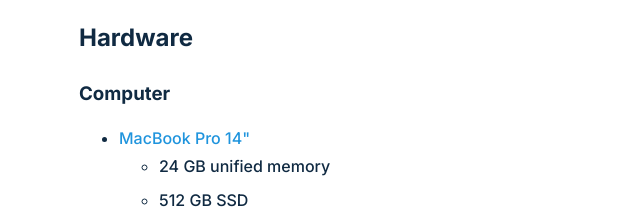
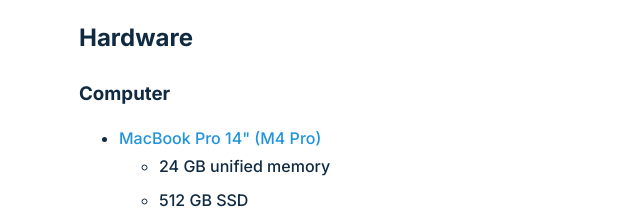
Before and after one commit to TimoStaudinger/timostaudinger.com, a Next.js app: page /uses in a window 1280 px wide. Shown: the part 1360-1578 px from the top of the page, without its empty margins (161-801 px from the left). Built offline with nearby package versions, Linux system fonts and the light colour scheme; no server answers.

Commit message:
Add M4 Pro chip to MacBook Pro entry

```diff
--- a/src/app/(site)/uses/_components/UsesClient.tsx
+++ b/src/app/(site)/uses/_components/UsesClient.tsx
@@ -71,7 +71,7 @@
     <h3>Computer</h3>
     <ul>
       <li>
-        <a href="https://www.apple.com/macbook-pro/">MacBook Pro 14"</a>
+        <a href="https://www.apple.com/macbook-pro/">MacBook Pro 14" (M4 Pro)</a>
         <ul>
           <li>24 GB unified memory</li>
           <li>512 GB SSD</li>
```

TASK GOAL:
The answer should consist of every line above in which "MacBook" appears.

SOLUTION:
Add M4 Pro chip to MacBook Pro entry
-        <a href="https://www.apple.com/macbook-pro/">MacBook Pro 14"</a>
+        <a href="https://www.apple.com/macbook-pro/">MacBook Pro 14" (M4 Pro)</a>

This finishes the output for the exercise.